Is your water sustainable?

Over Christmas, I felt guilty while topping up a car with diesel. Why? Because I tend to feel bad when I’m using more carbon than I have to. I always intended to feel the same about water, but it’s difficult when the weather is wet and cold. Unfortunately, this is a poor excuse. While 70 per cent of the earth may be covered in water, only 2.5 percent of this is fresh water. Of the total freshwater supplies, less than 1 per cent is available for humans and ecosystems. There are alternatives to a life without fossil fuels; there aren’t alternatives to a life without water.

CC-BYSA Vinoth Chander

Embedded in nearly everything we do, water is a necessity for life. From the coffee we drink to the cotton we wear, it all needs water in order to exist. Did you know that the production of your morning cup of coffee requires 140 litres of water, while a cotton shirt necessitates 2700 litres of water? This puts Europe in an extremely imbalanced position, using more of the water needed by those in the countries producing the goods we use than they get for themselves, creating situations of water stress.

Within Europe, water is a serious concern. There is always word of droughts and water scarcity in southern Europe, however are seem to be becoming more common place further north with diminishing usable groundwater resources. Were you aware that several areas of England currently hold drought status? It’s been a drier than average year on the Continent as well, with areas of Finland and Sweden receiving less than 25 per cent of their normal precipitation between September and November 2011. With such a serious problem on our hands, surely this is something we should be more aware of and take more action to prevent the consequences becoming any more serious.

Water efficiency is therefore vitally important to a sustainable future. There are several options; my favourite of these is smart water metering. Although difficult to implement in certain circumstances, this would allow people to see how much water they are using and adds a financial incentive to use less as they are being charged based on their usage – which can be reported in real time. Smart water meters also create an incentive to stop excessive use of water and prevent leaks within the home (not that there should be any need for added incentive there).

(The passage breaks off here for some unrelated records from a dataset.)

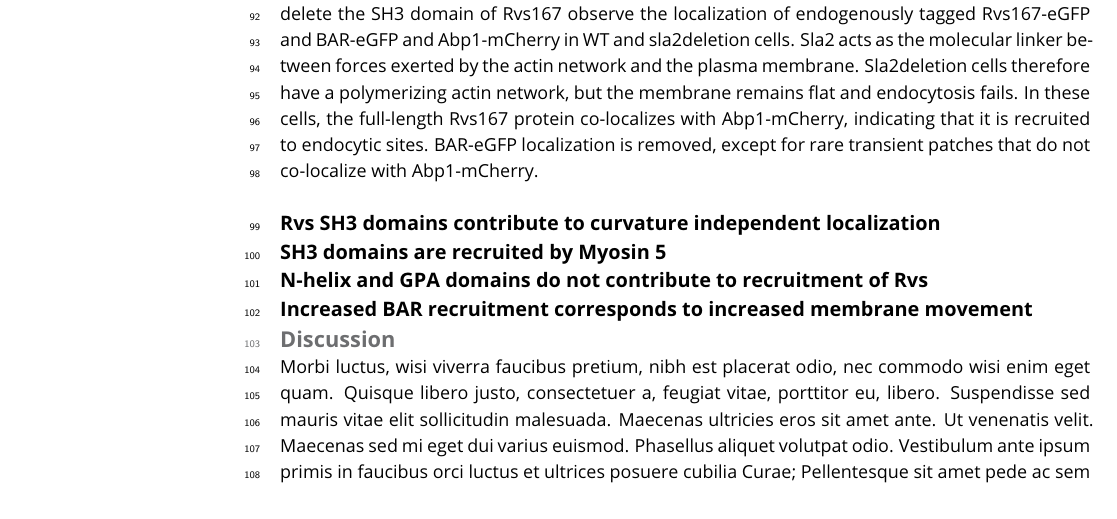
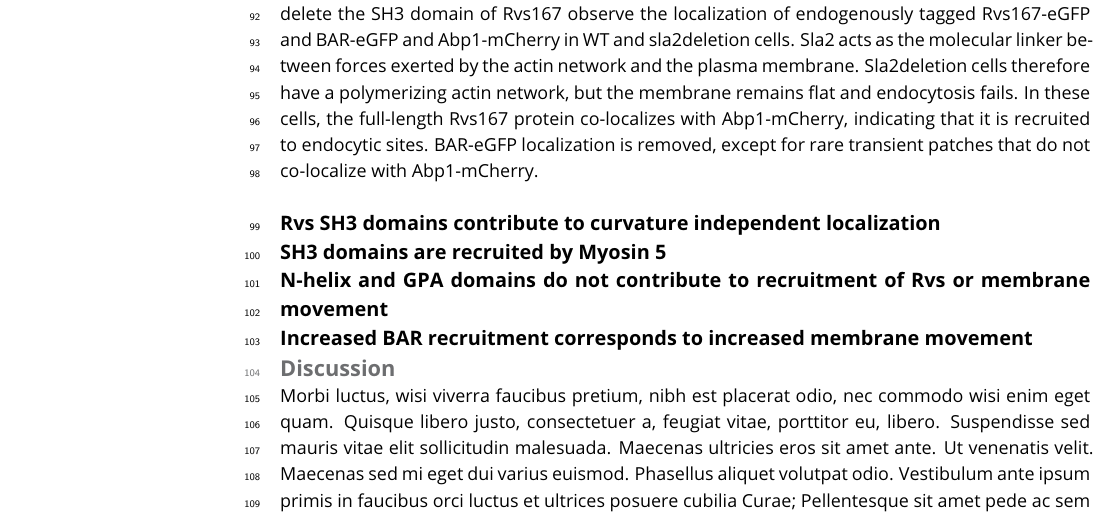
Before and after one commit to deepikaamenon/scission_paper, a LaTeX document (main.tex): part of page 3 of 4, cut so that both start at the same text. Compiled offline with pdfLaTeX.

Commit message:
txs auto checkin

```diff
--- a/main.tex
+++ b/main.tex
@@ -103,7 +103,7 @@ The curved physical structure and liposome binding in-vitro assays of N-BAR doma
 
 \subsection{SH3 domains are recruited by Myosin 5}
 
-\subsection{N-helix and GPA domains do not contribute to recruitment of Rvs}
+\subsection{N-helix and GPA domains do not contribute to recruitment of Rvs or membrane movement}
 
 \subsection{Increased BAR recruitment corresponds to increased membrane movement}
 
```
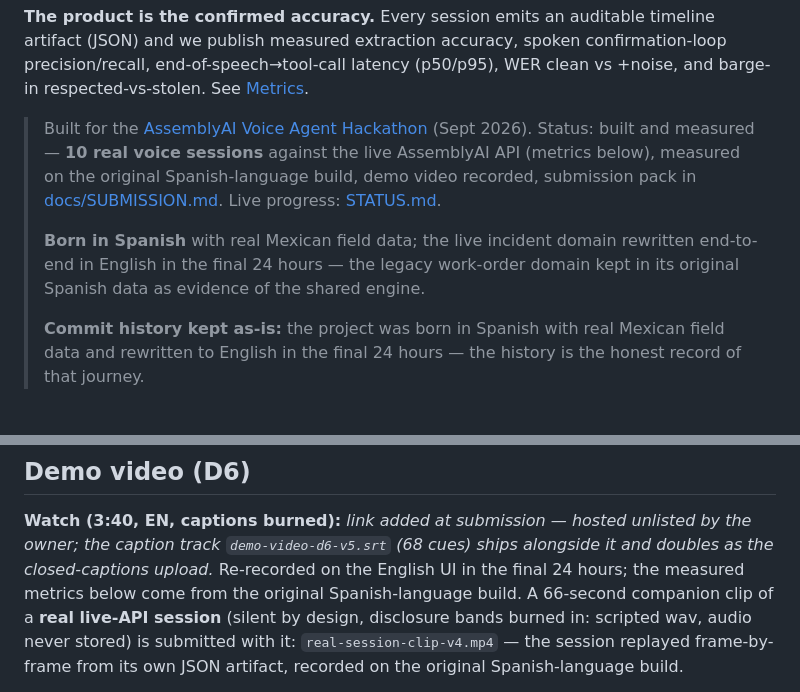
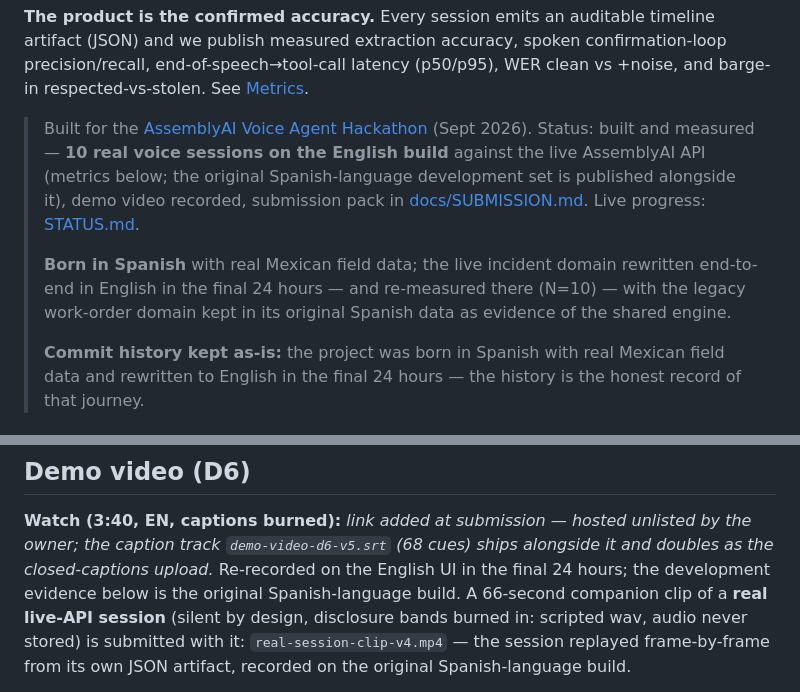
Before and after one commit to el-informatico/field-service-voice-logger, a Markdown page: README.md, 2 parts joined by grey strips. GitHub-like rendering.

Commit message:
docs: README — dual-build L3 + status quote EN build (nivel L3)
Status quote pasa a '10 real voice sessions on the English build' con el
set ES publicado alongside; frase dual-build a variante L3 (re-measured
there, N=10); linea Demo video a 'development evidence'. Prepara el swap.

```diff
--- a/README.md
+++ b/README.md
@@ -16,14 +16,16 @@ confirmation-loop precision/recall, end-of-speech→tool-call latency (p50/p95),
 WER clean vs +noise, and barge-in respected-vs-stolen. See [Metrics](#metrics).
 
 > Built for the [AssemblyAI Voice Agent Hackathon](https://lablab.ai/ai-hackathons/assemblyai-voice-agent-hackathon) (Sept 2026).
-> Status: built and measured — **10 real voice sessions** against the live
-> AssemblyAI API (metrics below), measured on the original Spanish-language
-> build, demo video recorded, submission pack in
+> Status: built and measured — **10 real voice sessions on the English
+> build** against the live AssemblyAI API (metrics below; the original
+> Spanish-language development set is published alongside it), demo video
+> recorded, submission pack in
 > [docs/SUBMISSION.md](docs/SUBMISSION.md). Live progress: [STATUS.md](STATUS.md).
 >
 > **Born in Spanish** with real Mexican field data; the live incident domain
-> rewritten end-to-end in English in the final 24 hours — the legacy work-order
-> domain kept in its original Spanish data as evidence of the shared engine.
+> rewritten end-to-end in English in the final 24 hours — and re-measured
+> there (N=10) — with the legacy work-order domain kept in its original
+> Spanish data as evidence of the shared engine.
 >
 > **Commit history kept as-is:** the project was born in Spanish with real
 > Mexican field data and rewritten to English in the final 24 hours — the
@@ -146,8 +148,8 @@ pivot to post-visit quiet dictation, which designs the failure mode out.
 **Watch (3:40, EN, captions burned):** *link added at submission —
 hosted unlisted by the owner; the caption track `demo-video-d6-v5.srt`
 (68 cues) ships alongside it and doubles as the closed-captions
-upload.* Re-recorded on the English UI in the final 24 hours; the measured
-metrics below come from the original Spanish-language build. A 66-second
+upload.* Re-recorded on the English UI in the final 24 hours; the development
+evidence below is the original Spanish-language build. A 66-second
 companion clip of a **real live-API session** (silent by design, disclosure
 bands burned in: scripted wav, audio never stored) is submitted with it:
 `real-session-clip-v4.mp4` — the session replayed frame-by-frame from its own
```
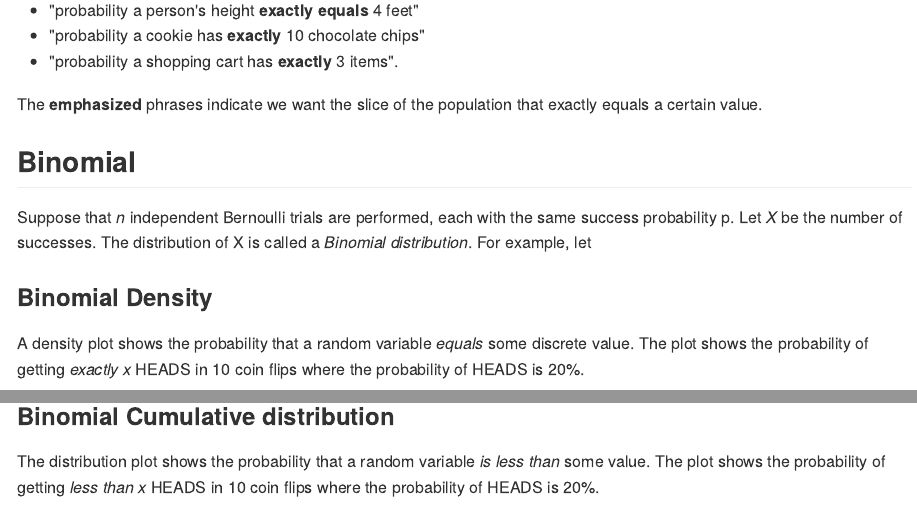
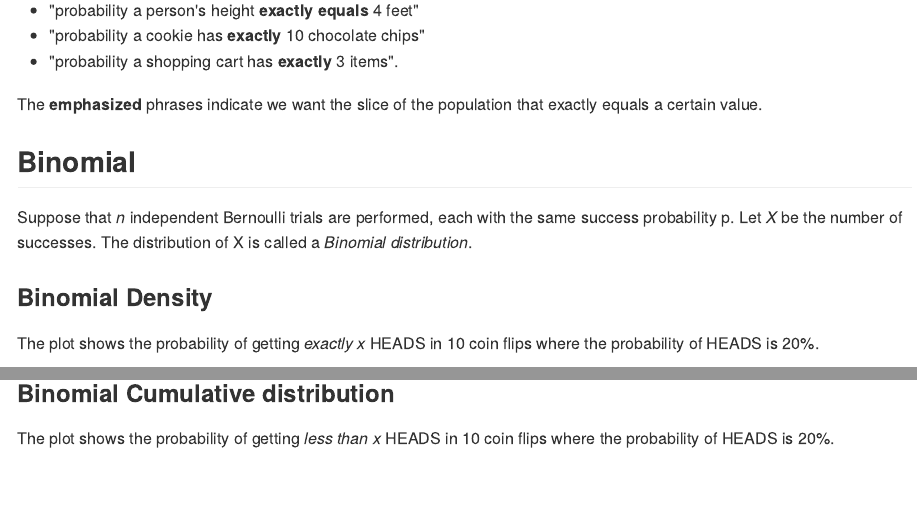
Before and after one commit to telvis07/stats, an R Markdown document (stats-101-book-summary.Rmd): the page in a window 1100 px wide, from 490 px down, and a second part further down, joined at a grey line. The pictures show the output file stats-101-book-summary.md that the author committed with the source, drawn offline in the style of GitHub.

Commit message:
fix typos

````diff
--- a/stats-101-book-summary.Rmd
+++ b/stats-101-book-summary.Rmd
@@ -52,10 +52,10 @@ The __emphasized__ phrases indicate we want the slice of the population that exa
 
 ## Binomial
 Suppose that _n_ independent Bernoulli trials are performed, each with the same success probability p. Let
-_X_ be the number of successes. The distribution of X is called a _Binomial distribution_. For example, let
+_X_ be the number of successes. The distribution of X is called a _Binomial distribution_.
 
 ### Binomial Density
-A density plot shows the probability that a random variable *equals* some discrete value. The plot shows the probability of getting *exactly* _x_ HEADS in 10 coin flips where the probability of HEADS is 20%.
+The plot shows the probability of getting *exactly* _x_ HEADS in 10 coin flips where the probability of HEADS is 20%.
 
 ```{r dbinom, echo=F, fig.width=6, fig.height=4, fig.align = "center"}
 chap3.1 <- function(){
@@ -77,7 +77,7 @@ chap3.1()
 
 ### Binomial Cumulative distribution
 
-The distribution plot shows the probability that a random variable *is less than* some value. The plot shows the probability of getting *less than* _x_ HEADS in 10 coin flips where the probability of HEADS is 20%.
+The plot shows the probability of getting *less than* _x_ HEADS in 10 coin flips where the probability of HEADS is 20%.
 
 ```{r pbinom, echo=F, fig.width=6, fig.height=4, fig.align = "center"}
 chap3.2 <- function(){
````
Also changed, not shown: index.html, stats-101-book-summary.md, stats-101-book-summary.Rmd (2 more changed lines).
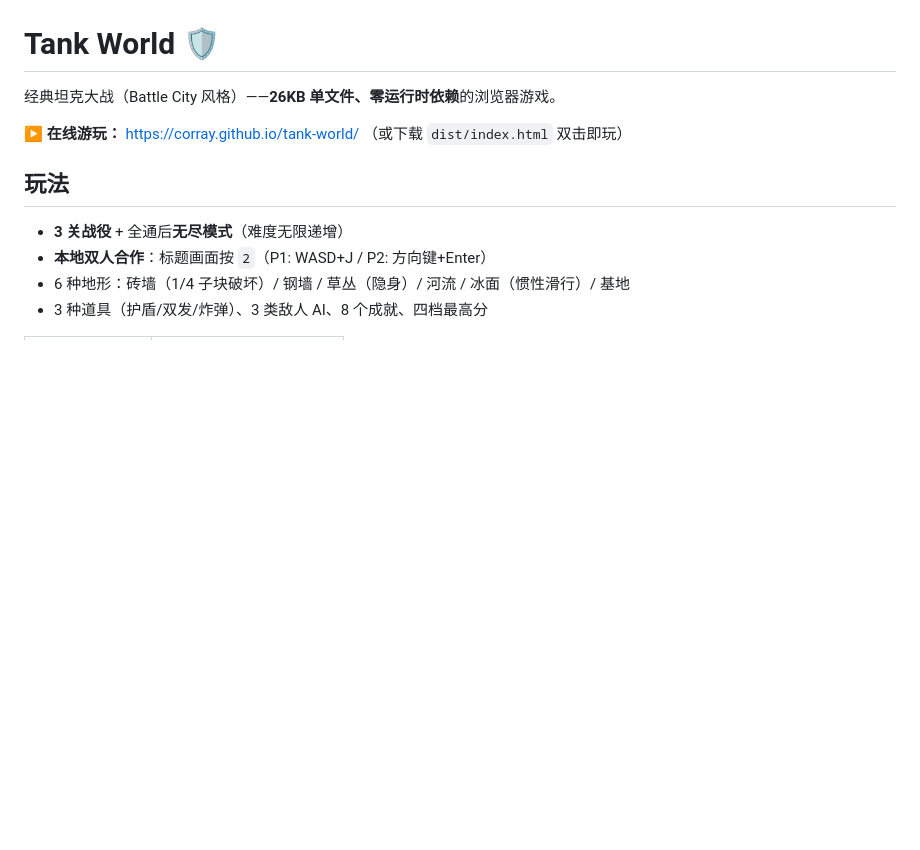
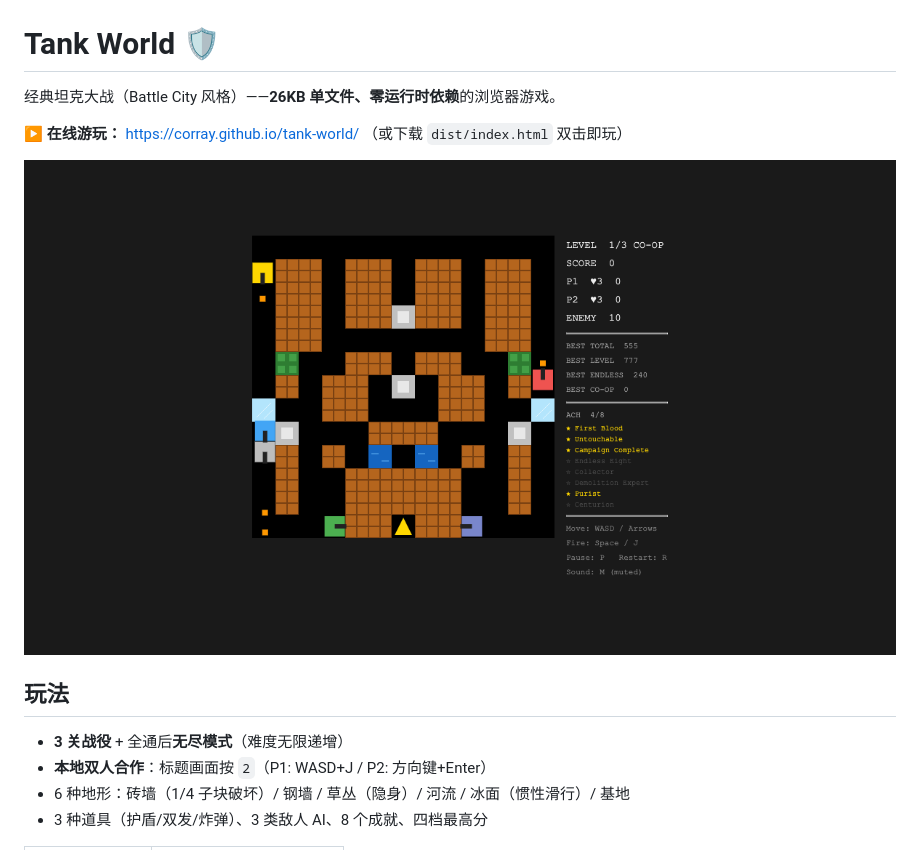
Before and after one commit to Corray/tank-world, a Markdown page: README.md, the part around the change. Rendered like a GitHub page; pictures changed too: docs/assets/screenshot.png (added); blank space fills up the shorter version.

```diff
--- a/README.md
+++ b/README.md
@@ -3,6 +3,8 @@
 经典坦克大战（Battle City 风格）——**26KB 单文件、零运行时依赖**的浏览器游戏。
 
 **▶ 在线游玩：** https://corray.github.io/tank-world/ （或下载 `dist/index.html` 双击即玩）
+
+![双人合作模式](docs/assets/screenshot.png)
 
 ## 玩法
 
```
Also changed, not shown: docs/spec/r5-implementation-summary.md (added, +36 -0 lines), 1 other file.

If water metering becomes the norm, it might also encourage us to attempt grey water recycling and rain water harvesting (RWH) as well. Both of these are extremely important, however they are still in stages where more research is required. Simple systems remain the best – a humble water butt for watering the garden or washing a car, using washing up water to water the garden is another option, and in times of little rain, this proves more reliable – but it does depend on your washing up method – a plastic bowl is necessary.

RWH and grey water recycling, in more complex terms than a water butt, can begin to use energy, and therefore carbon, which presents a dilemma. As soon as pumps are introduced to move collected water, energy is required. We must do better than that. A catalysing boost to the research in this field is needed. Maybe research could be funded within the climate action, resource efficiency and raw materials focus of Horizon 2020, the EU’s research funding instrument? As 60 per cent of our current housing stock will still be in use in 2050, we therefore have no excuse for not incorporating retrofitting into a course of action, but it needs careful consideration. Implementing these systems in new builds is easier than manoeuvring around existing piping and listed building restrictions.

Another way of increasing efficiency is to incorporate efficient appliances in new builds and implementing new systems in old buildings. Research has shown that using aerated taps, water efficient toilet cisterns (using either six litres per flush, or a dual 4l/2l flush system), integrated toilet and sinks, flow-reducing shower heads and ‘hippo the watersaver’ cistern bricks can, when combined increase our water efficiency by approximately 32l per person per day. In tandem with implementation of smart meters, this would help to inform citizens about their water use and change habits.

Our water habit is as detrimental as our carbon dependency – I need to feel as guilty about wasting water as I do about using fossil fuels. If we react to drought warnings and begin to reduce our water use, there is no reason the situation cannot be turned around. More information needs to be out there at a higher visibility to the public to create awareness and instigate understanding and behaviour change. Why not give the EU some more to think about by responding to their current consultation on water efficiency in buildings? QCEA will shortly be posting a response on our website, help multiply our voice by adding yours.


About Isabel Skrine

Isabel started as a Programme Assistant on Sustainable Energy Security for the Quaker Council for European Affairs in October 2011.

One comment

  1. Pingback: There is no energy without water | qceablog

Comments are closed.

%d bloggers like this: